No one asked me for my view, but here is my answer just the same: I see a future in which “staff” are treated as peers, colleagues, and partners who provide different but vital insights and experiences, and are fully integrated into the decision-making process of the university.
As the pandemic has shown, staff members are truly integral to the success of our students and of our institutions. And I appreciate the gratitude that some professors and administrators have shown us for helping our campuses to get through the spring, prepare for the fall, and support whatever Covid plan was devised (often, again, without our input) and revised on the fly.
But I want that gratitude to translate into something more concrete moving forward. I would like to see a future in which staff members aren’t just reacting but are instead proactively given a voice. Ultimately, we deserve to be treated as an invaluable part of the larger community that academe represents.
Faculty members might be surprised to find out that staff members don’t always agree with the administration, either.

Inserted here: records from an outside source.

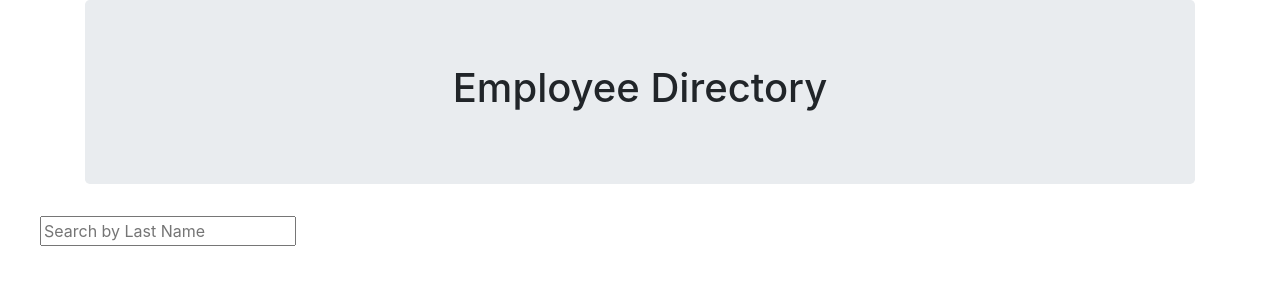
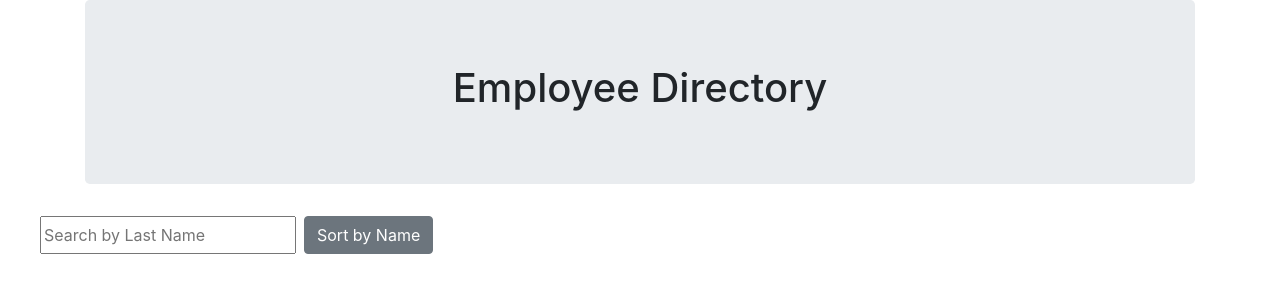
Before and after one commit to hhutku/employeeDirectory, a React (Create React App) app: page / in a window 1280 px wide. Shown: the top 300 px of the page. Built offline with nearby package versions, Linux system fonts and the light colour scheme; no server answers.

Commit message:
sorting func added

```diff
--- a/src/component/Main/index.js
+++ b/src/component/Main/index.js
@@ -2,13 +2,14 @@ import React, {useState,useEffect} from 'react'
 import useAPI from '../../utils/useAPI'
 import Search from '../Search'
 import Jumbo from '../Jumbo'
-
+import ButtonContext from '../../utils/ButtonContext'
 
 const Main = () => {
 
     const [search, setSearch] = useState("");
     const [result, setResult] = useState([]);
     const [filteredResult, setFilteredResult] = useState([]);
+    const [sorted, setSorted] = useState(false);
 
     useAPI(setResult)
 
@@ -21,14 +22,27 @@ const Main = () => {
 
     console.log(result)
     console.log(filteredResult)
+    console.log(sorted)
+
+    const handleSortByName = () => {
+
+        if (!sorted) {
+            setFilteredResult(result.sort((a, b) => (a.name.first > b.name.first) ? 1 : -1));
+            setSorted(true);
+        } else {
+            setFilteredResult(result.sort((a, b) => (a.name.first > b.name.first) ? -1 : 1));
+            setSorted(false);
+        }
+    }
 
 
     return (
         <div>
+            <ButtonContext.Provider value={handleSortByName}>
             <Jumbo />
             <Search setSearch={setSearch} />
        <h1>{search}</h1>
-
+           </ButtonContext.Provider>
         </div>
     )
 }
--- a/src/component/Search/index.js
+++ b/src/component/Search/index.js
@@ -1,8 +1,8 @@
-import React from "react";
-
+import React,{useContext} from "react";
+import ButtonContext from '../../utils/ButtonContext'
 
 const Search = ({setSearch}) => {
-
+    const  handleSortByName  = useContext(ButtonContext);
 
     return (
 
@@ -15,7 +15,8 @@ const Search = ({setSearch}) => {
 
                     onChange={(e)=>setSearch(e.target.value)}
                 />
-
+             <button  className="btn btn-secondary "
+                  onClick={handleSortByName} >Sort by Name</button>
 
             </div>
         </div>
--- /dev/null
+++ b/src/utils/ButtonContext.js
@@ -0,0 +1,5 @@
+import React from "react";
+
+const ButtonContext = React.createContext();
+
+export default ButtonContext;
```
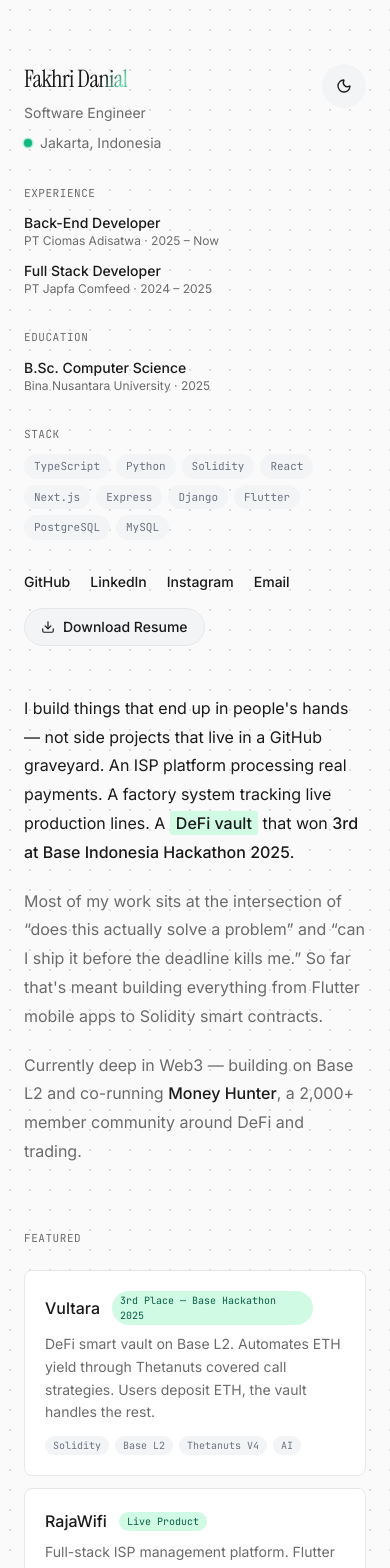
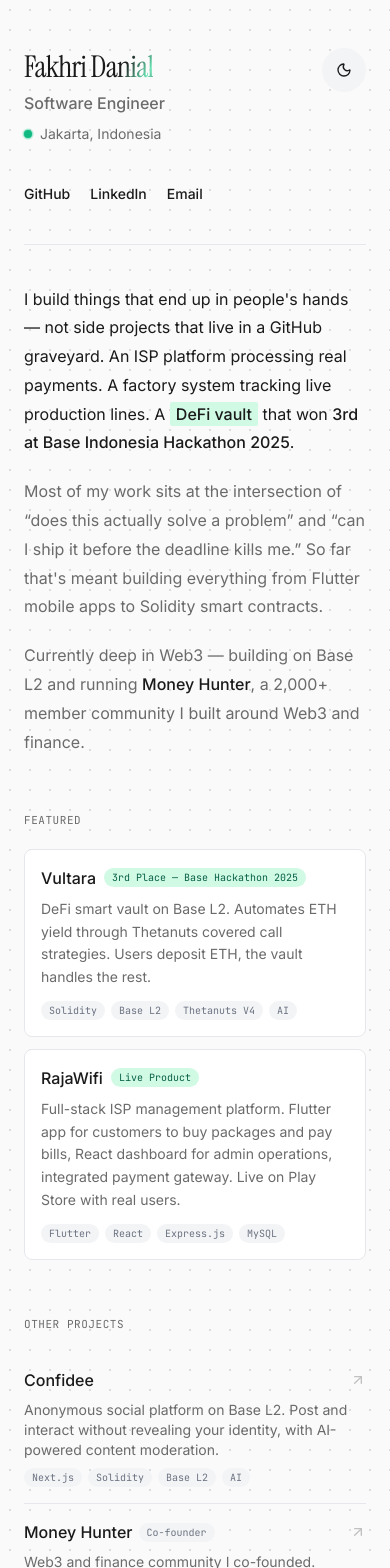
Before and after one commit to fdaniall/personal-website, a Next.js app: page / in a window 390 px wide. Shown: the top 1568 px of the page. Built offline with nearby package versions, Linux system fonts and the light colour scheme.

Commit message:
refactor: modularize sidebar components and improve responsive layout for mobile devices

```diff
--- a/src/app/page.tsx
+++ b/src/app/page.tsx
@@ -31,14 +31,14 @@
     href={href}
     target="_blank"
     rel="noopener noreferrer"
-    className="featured-project group block p-5 rounded-lg transition-all"
+    className="featured-project group block p-4 md:p-5 rounded-lg transition-all"
     style={{
       backgroundColor: "var(--card-bg)",
       border: "1px solid var(--border)",
     }}
   >
-    <div className="flex items-start justify-between gap-4 mb-2">
-      <div className="flex items-center gap-3">
+    <div className="flex items-start justify-between gap-3 mb-2">
+      <div className="flex flex-wrap items-center gap-2 md:gap-3">
         <span
           className="text-base font-medium"
           style={{ color: "var(--text)" }}
@@ -47,7 +47,7 @@
         </span>
         {badge && (
           <span
-            className="font-mono text-[10px] px-2 py-0.5 rounded-full"
+            className="font-mono text-[10px] px-2 py-0.5 rounded-full whitespace-nowrap"
             style={{
               backgroundColor: "var(--badge-bg)",
               color: "var(--badge-text)",
@@ -105,7 +105,7 @@
         style={{ borderBottom: "1px solid var(--border)" }}
       >
         <div className="flex items-center justify-between gap-4">
-          <div className="flex items-center gap-2.5">
+          <div className="flex flex-wrap items-center gap-1.5 md:gap-2.5">
             <span style={{ color: "var(--text-muted)" }}>{title}</span>
             {role && (
               <span
@@ -120,7 +120,7 @@
             )}
           </div>
           <span
-            className="font-mono text-[10px] uppercase tracking-wider"
+            className="font-mono text-[10px] uppercase tracking-wider flex-shrink-0"
             style={{ color: "var(--text-subtle)" }}
           >
             private
@@ -159,7 +159,7 @@
       style={{ borderBottomColor: "var(--border)" }}
     >
       <div className="flex items-center justify-between gap-4">
-        <div className="flex items-center gap-2.5">
+        <div className="flex flex-wrap items-center gap-1.5 md:gap-2.5">
           <span className="font-medium" style={{ color: "var(--text)" }}>
             {title}
           </span>
@@ -223,46 +223,18 @@
   </span>
 );
 
-export default function Home() {
-  return (
-    <main className="min-h-screen max-w-5xl mx-auto px-6 py-16 md:py-24">
-      <div className="flex flex-col md:flex-row gap-12 md:gap-16">
-        {/* ── Left: Sidebar ── */}
-        <aside className="md:w-64 md:flex-shrink-0 animate-fade-up">
-          <div className="md:sticky md:top-24 space-y-8">
-            {/* Identity + Theme Toggle */}
-            <div className="flex items-start justify-between">
-              <div>
-                <h1 className="text-2xl md:text-3xl font-serif tracking-tight leading-tight mb-2">
-                  <EasterEgg>Fakhri Danial</EasterEgg>
-                </h1>
-                <p
-                  className="text-sm leading-relaxed"
-                  style={{ color: "var(--text-muted)" }}
-                >
-                  Software Engineer
-                </p>
-                <div className="flex items-center gap-2 mt-2">
-                  <StatusDot />
-                  <span
-                    className="text-sm"
-                    style={{ color: "var(--text-muted)" }}
-                  >
-                    Jakarta, Indonesia
-                  </span>
-                </div>
-              </div>
-              <ThemeToggle />
-            </div>
-
-            {/* Experience */}
-            <div>
+const SectionLabel = ({ children }: { children: React.ReactNode }) => (
   <h2
     className="font-mono text-[11px] uppercase tracking-wider mb-3"
     style={{ color: "var(--text-muted)" }}
   >
-                Experience
+    {children}
   </h2>
+);
+
+const ExperienceBlock = () => (
+  <div>
+    <SectionLabel>Experience</SectionLabel>
     <div className="space-y-3">
       <div>
         <p
@@ -294,15 +266,11 @@
       </div>
     </div>
   </div>
+);
 
-            {/* Education */}
+const EducationBlock = () => (
   <div>
-              <h2
-                className="font-mono text-[11px] uppercase tracking-wider mb-3"
-                style={{ color: "var(--text-muted)" }}
-              >
-                Education
-              </h2>
+    <SectionLabel>Education</SectionLabel>
     <p
       className="text-sm font-medium"
       style={{ color: "var(--text)" }}
@@ -316,17 +284,9 @@
       Bina Nusantara University &middot; 2025
     </p>
   </div>
+);
 
-            {/* Stack */}
-            <div>
-              <h2
-                className="font-mono text-[11px] uppercase tracking-wider mb-3"
-                style={{ color: "var(--text-muted)" }}
-              >
-                Stack
-              </h2>
-              <div className="flex flex-wrap gap-1.5">
-                {[
+const stackItems = [
   "TypeScript",
   "Python",
   "Solidity",
@@ -337,7 +297,13 @@
   "Flutter",
   "PostgreSQL",
   "MySQL",
-                ].map((t) => (
+];
+
+const StackBlock = () => (
+  <div>
+    <SectionLabel>Stack</SectionLabel>
+    <div className="flex flex-wrap gap-1.5">
+      {stackItems.map((t) => (
         <span
           key={t}
           className="font-mono text-[11px] px-2.5 py-1 rounded-full"
@@ -351,26 +317,70 @@
       ))}
     </div>
   </div>
+);
+
+export default function Home() {
+  return (
+    <main className="min-h-screen max-w-5xl mx-auto px-6 py-12 md:py-24">
+      <div className="flex flex-col md:flex-row gap-10 md:gap-16">
+        {/* ── Left: Sidebar ── */}
+        <aside className="md:w-64 md:flex-shrink-0 animate-fade-up">
+          <div className="md:sticky md:top-24 space-y-8">
+            {/* Identity + Theme Toggle */}
+            <div className="flex items-start justify-between">
+              <div>
+                <h1 className="text-3xl md:text-3xl font-serif tracking-tight leading-tight mb-1">
+                  <EasterEgg>Fakhri Danial</EasterEgg>
+                </h1>
+                <p
+                  className="text-base md:text-sm font-medium leading-relaxed"
+                  style={{ color: "var(--text-muted)" }}
+                >
+                  Software Engineer
+                </p>
+                <div className="flex items-center gap-2 mt-2">
+                  <StatusDot />
+                  <span
+                    className="text-sm"
+                    style={{ color: "var(--text-muted)" }}
+                  >
+                    Jakarta, Indonesia
+                  </span>
+                </div>
+              </div>
+              <ThemeToggle />
+            </div>
+
+            {/* Mobile: social links right after identity */}
+            <div
+              className="md:hidden pt-2 pb-2"
+            >
+              <nav aria-label="Social links" className="flex flex-wrap gap-x-5 gap-y-2">
+                <SocialLink label="GitHub" href="https://github.com/fdaniall" />
+                <SocialLink label="LinkedIn" href="https://linkedin.com/in/fdaniall" />
+                <SocialLink label="Email" href="mailto:fakhridanial29@gmail.com" />
+              </nav>
+            </div>
+
+            {/* Mobile: divider between identity and content */}
+            <div
+              className="md:hidden h-px"
+              style={{ backgroundColor: "var(--border)" }}
+            />
+
+            {/* Desktop: full sidebar */}
+            <div className="hidden md:flex md:flex-col md:gap-8">
+              <ExperienceBlock />
+              <EducationBlock />
+              <StackBlock />
 
               {/* Links + Resume */}
               <div className="space-y-4">
                 <nav aria-label="Social links" className="flex flex-wrap gap-x-5 gap-y-2">
-                <SocialLink
-                  label="GitHub"
-                  href="https://github.com/fdaniall"
-                />
-                <SocialLink
-                  label="LinkedIn"
-                  href="https://linkedin.com/in/fdaniall"
-                />
-                <SocialLink
-                  label="Instagram"
-                  href="https://instagram.com/fdaniall"
-                />
-                <SocialLink
-                  label="Email"
-                  href="mailto:fakhridanial29@gmail.com"
-                />
+                  <SocialLink label="GitHub" href="https://github.com/fdaniall" />
+                  <SocialLink label="LinkedIn" href="https://linkedin.com/in/fdaniall" />
+                  <SocialLink label="Instagram" href="https://instagram.com/fdaniall" />
+                  <SocialLink label="Email" href="mailto:fakhridanial29@gmail.com" />
                 </nav>
                 <a
                   href="/curriculum-vitae.pdf"
@@ -387,13 +397,14 @@
                 </a>
               </div>
             </div>
+          </div>
         </aside>
 
         {/* ── Right: Content ── */}
         <div className="flex-1 min-w-0">
           {/* About */}
           <section
-            className="mb-16 leading-[1.8] animate-fade-up delay-1"
+            className="mb-14 md:mb-16 leading-[1.8] animate-fade-up delay-1"
             style={{ color: "var(--text)" }}
           >
             <p className="mb-5">
@@ -418,18 +429,18 @@
 
             <p style={{ color: "var(--text-muted)" }}>
               Currently deep in Web3 &mdash; building on Base L2 and
-              co-running{" "}
+              running{" "}
               <strong className="font-medium" style={{ color: "var(--text)" }}>
                 Money Hunter
               </strong>
-              , a 2,000+ member community around DeFi and trading.
+              , a 2,000+ member community I built around Web3 and finance.
             </p>
           </section>
 
           {/* Featured Projects */}
-          <section className="mb-16 animate-fade-up delay-2">
+          <section className="mb-14 md:mb-16 animate-fade-up delay-2">
             <h2
-              className="font-mono text-[11px] uppercase tracking-wider mb-6"
+              className="font-mono text-[11px] uppercase tracking-wider mb-5 md:mb-6"
               style={{ color: "var(--text-muted)" }}
             >
               Featured
@@ -453,9 +464,9 @@
           </section>
 
           {/* Other Projects */}
-          <section className="mb-16 animate-fade-up delay-3">
+          <section className="mb-14 md:mb-16 animate-fade-up delay-3">
             <h2
-              className="font-mono text-[11px] uppercase tracking-wider mb-6"
+              className="font-mono text-[11px] uppercase tracking-wider mb-5 md:mb-6"
               style={{ color: "var(--text-muted)" }}
             >
               Other Projects
@@ -494,9 +505,37 @@
             </div>
           </section>
 
+          {/* Mobile: Background details after projects */}
+          <section className="mb-14 md:hidden animate-fade-up delay-3">
+            <div
+              className="p-5 rounded-lg space-y-6"
+              style={{
+                backgroundColor: "var(--card-bg)",
+                border: "1px solid var(--border)",
+              }}
+            >
+              <ExperienceBlock />
+              <EducationBlock />
+              <StackBlock />
+              <a
+                href="/curriculum-vitae.pdf"
+                download
+                className="inline-flex items-center gap-2 text-sm font-medium px-4 py-2 rounded-full transition-colors hover:opacity-80"
+                style={{
+                  backgroundColor: "var(--tag-bg)",
+                  color: "var(--text)",
+                  border: "1px solid var(--border)",
+                }}
+              >
+                <Download size={14} />
+                Download Resume
+              </a>
+            </div>
+          </section>
+
           {/* CTA */}
           <section
-            className="mb-16 animate-fade-up delay-4 p-6 md:p-8 rounded-lg"
+            className="mb-14 md:mb-16 animate-fade-up delay-4 p-5 md:p-8 rounded-lg"
             style={{
               backgroundColor: "var(--card-bg)",
               border: "1px solid var(--border)",
@@ -528,7 +567,7 @@
 
           {/* Footer */}
           <footer
-            className="pt-10 animate-fade-up delay-4"
+            className="pt-8 md:pt-10 animate-fade-up delay-4"
             style={{ borderTop: "1px solid var(--border)" }}
           >
             <p
```
Lines whose indentation alone changed are shown as unchanged.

In fact, some of us would be valuable allies in advocating for students. What if we rethought the ossified hierarchies that permeate academe — hierarchies that perpetuate the faculty-staff divide, not to mention perpetuating inequality, sexism, classism, and racism? What if shared governance actually included the majority of the people working at an institution? Instead of seeing a larger role for staff as a further erosion of faculty power, could professors embrace the opportunity?
Covid-19 has laid bare the limits of disciplinary knowledge and specialization when it comes to teaching the whole student and student success. And that is OK.
Faculty members are the experts in their disciplines, but they do not have a monopoly of knowledge around pedagogy, programming, student success, inclusivity, equity, accessibility, among other things. We shouldn’t expect already overtaxed faculty members to be experts in everything and anything. In fact, the intense pressure that many of them are feeling lately is largely because of structures and traditions that discourage professors from collaborating with staff members who are experts in those areas.
Academe is structured to discourage faculty-staff collaborations — and even to discourage collaborations between different units of staff members. I could cite many examples, but here is a key one: On most campuses, there are no rewards for faculty-staff collaborations on either side.
But academe doesn’t just need more collaboration. It needs an overhaul of the entire governance system. We need permanent structures — not more ad-hoc committees — that meaningfully integrate representatives from across the campus to propose solutions to an array of campus challenges.
We, as staff, are not “part of the problem.” If anything, given the chance, we can be a powerful part of the solution. With college campuses selling themselves as an entire “experience,” not just a set of courses, it’s high time for those of us responsible for that campus experience to be included in the larger conversation. The future of our institutions depends on it.
Lee Skallerup Bessette is a learning-design specialist at Georgetown University and an affiliated faculty member in the master’s program in learning, design, and technology.